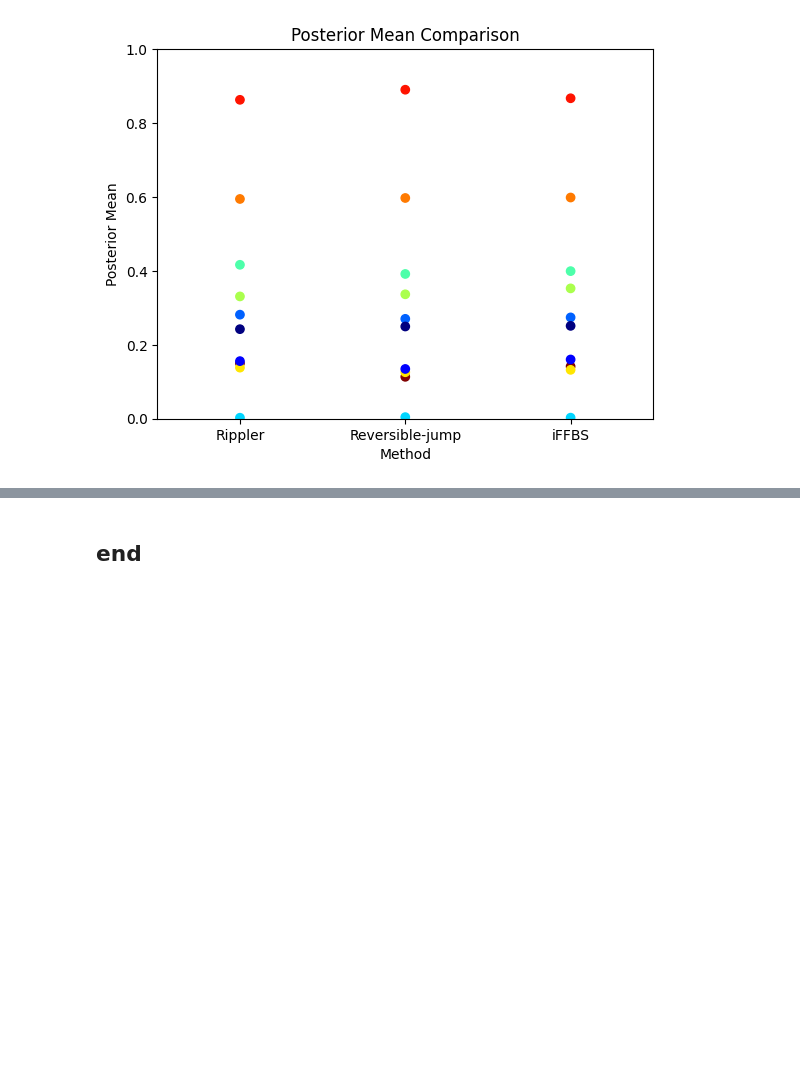
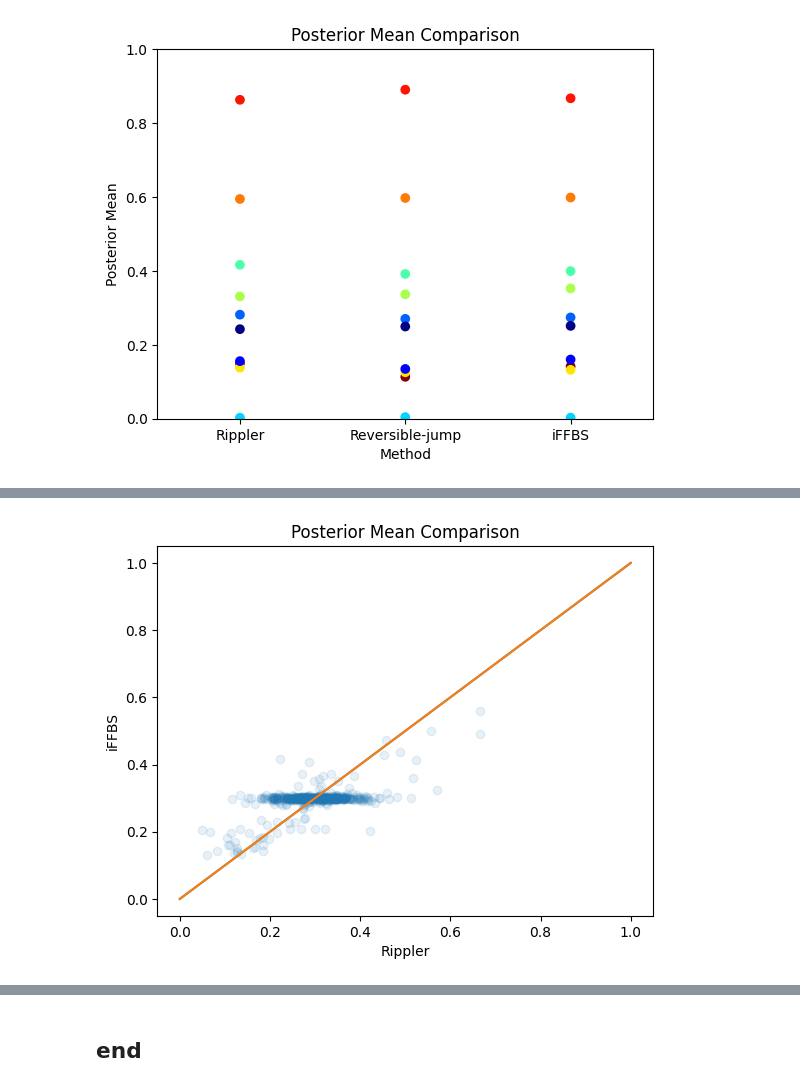
Before and after one commit to neilljn/AntiDOTE_Methods, a Jupyter notebook: experiments/sim_study_rippler/results.ipynb, the cells around one changed output, grey strips where cells are left out. Cells and saved outputs as stored; diff of their text form; code cells hidden in the pictures; blank space fills up the shorter version.

```diff
--- a/experiments/sim_study_rippler/results.ipynb
+++ b/experiments/sim_study_rippler/results.ipynb
@@ -961,0 +1044,10 @@ plt.show()
+# %%
+# plotting the results
+plt.scatter(X_mean[0],X_mean_iFFBS_full[0],alpha=0.1)
+plt.plot(np.array([[0,0],[1,1]]))
+plt.xlabel("Rippler")
+plt.ylabel("iFFBS")
+plt.title("Posterior Mean Comparison")
+plt.show()
+# %% [output]
+[figure, added]
```
Also changed, not shown: parts of 10 cells of this notebook.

--------------------------------

Tally the lines that hold the word "ipynb" in the listing, and give the tally with nothing else.

3